Held each October, NDEAM is a campaign that raises awareness about disability employment issues and celebrates the many and varied contributions of America’s workers with disabilities.

The Office of Disability Employment Policy (ODEP) manages NDEAM and works to expand its reach and scope. ODEP uses tools such as posters and other advertisements to  spread its message. Your search for a job follows a path much the same, only your message is about yourself, and one of your key communication tools is the cover letter.

The following tips from the Job Accommodation Network website will enable you to write a cover letter that, like NDEAM, highlights your abilities and will hopefully make you part of today’s inclusive work force.

What’s a Cover Letter? 

A cover letter is a screening device used by employers. It should accompany each resumé you send to a prospective employer.

A good cover letter is as important as a good resumé. In fact, in many instances your cover letter is more important. If it doesn’t catch the attention of the reader, he or she may not even look at the resumé.

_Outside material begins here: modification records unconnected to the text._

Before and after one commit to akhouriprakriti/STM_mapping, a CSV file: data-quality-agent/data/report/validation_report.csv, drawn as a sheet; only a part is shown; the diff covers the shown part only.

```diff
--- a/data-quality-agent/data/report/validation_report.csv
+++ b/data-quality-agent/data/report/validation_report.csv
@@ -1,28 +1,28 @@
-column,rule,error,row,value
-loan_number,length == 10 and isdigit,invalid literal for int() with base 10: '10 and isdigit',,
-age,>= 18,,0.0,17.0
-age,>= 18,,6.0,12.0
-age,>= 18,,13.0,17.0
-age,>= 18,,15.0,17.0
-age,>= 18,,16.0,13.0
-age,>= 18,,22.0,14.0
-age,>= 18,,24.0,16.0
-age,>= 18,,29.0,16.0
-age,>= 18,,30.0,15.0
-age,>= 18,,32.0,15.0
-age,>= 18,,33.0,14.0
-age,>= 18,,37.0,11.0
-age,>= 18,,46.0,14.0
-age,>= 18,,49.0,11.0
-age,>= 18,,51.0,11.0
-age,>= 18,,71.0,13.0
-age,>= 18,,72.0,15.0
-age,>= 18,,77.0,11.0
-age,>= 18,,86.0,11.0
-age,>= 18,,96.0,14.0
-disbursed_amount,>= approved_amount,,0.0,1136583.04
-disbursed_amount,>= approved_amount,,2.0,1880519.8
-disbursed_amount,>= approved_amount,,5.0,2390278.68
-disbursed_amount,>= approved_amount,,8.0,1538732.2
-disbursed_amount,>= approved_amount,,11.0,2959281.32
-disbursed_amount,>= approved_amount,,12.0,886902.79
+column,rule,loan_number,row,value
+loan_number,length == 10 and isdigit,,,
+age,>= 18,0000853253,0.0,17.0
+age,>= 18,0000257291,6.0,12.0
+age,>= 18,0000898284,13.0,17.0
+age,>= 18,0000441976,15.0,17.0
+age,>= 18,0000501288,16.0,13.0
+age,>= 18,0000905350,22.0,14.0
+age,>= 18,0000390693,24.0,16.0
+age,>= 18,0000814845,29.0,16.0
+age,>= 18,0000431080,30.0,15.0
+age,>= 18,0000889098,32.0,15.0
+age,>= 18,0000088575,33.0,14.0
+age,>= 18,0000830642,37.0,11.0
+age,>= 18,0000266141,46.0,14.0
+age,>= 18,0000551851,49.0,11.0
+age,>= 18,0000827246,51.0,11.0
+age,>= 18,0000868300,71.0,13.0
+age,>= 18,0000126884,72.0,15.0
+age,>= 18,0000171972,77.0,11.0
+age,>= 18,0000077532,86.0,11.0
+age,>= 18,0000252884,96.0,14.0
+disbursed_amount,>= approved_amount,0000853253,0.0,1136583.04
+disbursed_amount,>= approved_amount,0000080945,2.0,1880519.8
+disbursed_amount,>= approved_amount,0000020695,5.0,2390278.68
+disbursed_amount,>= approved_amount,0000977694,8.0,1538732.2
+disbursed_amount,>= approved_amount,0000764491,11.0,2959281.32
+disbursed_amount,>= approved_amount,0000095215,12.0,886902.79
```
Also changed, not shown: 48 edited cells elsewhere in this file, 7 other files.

The cover letter should be brief and personal, address the needs of the specific employer, and reflect your natural choice
of vocabulary. It should highlight four key components:

-         Introduce you

-         Create employer interest in you

-         Draw attention to one or two exceptional and relevant skills on your resumé

-         Show an employer you are interested in his or her company

Forget the “Form”

This is not the time to cut corners, and a “form” or generic cover letter should never be used.

Address your correspondence to the person with hiring authority, using her/his name and title. If that information isn’t included in the job posting it can sometimes be found on the company website.

Introduce yourself, and in the opening paragraph clearly state your reason for writing. Mention your interest and how you learned about the opening, identifying the position for which you would like to be considered and why you are interested in this organization.

In the middle paragraph(s), highlight your educational credentials, employment experiences, and attributes that qualify you for the position. Use specific examples from your extracurricular activities, course work, and employment that demonstrate skills pertinent to the position, such as leadership, decision-making, and communication. Refer the reader to your resumé for more details.

Close the letter by requesting an interview. Depending on the circumstances, you should say you’ll call on a certain date to arrange a time for an appointment or affirm your interest in the position and/or organization.

Fine Tuning

The smallest details can really matter, especially in a job search, so take the extra time to make your cover letter look great.

Use the same quality paper that matches your resumé. Proofread for misspellings, grammatical errors, and poor writing before you submit it to a prospective employer. Poor writing or typos are a sure way to direct your application to the “reject” pile.

Other things to include:

-         Use matching fonts for the letter and resumé.

-         Keep your paragraphs to 4–5 sentences. 

-         Use the first sentence of each paragraph strategically. Your reader may skim the letter and read only the first sentence.

-         Use the active voice and action verbs. 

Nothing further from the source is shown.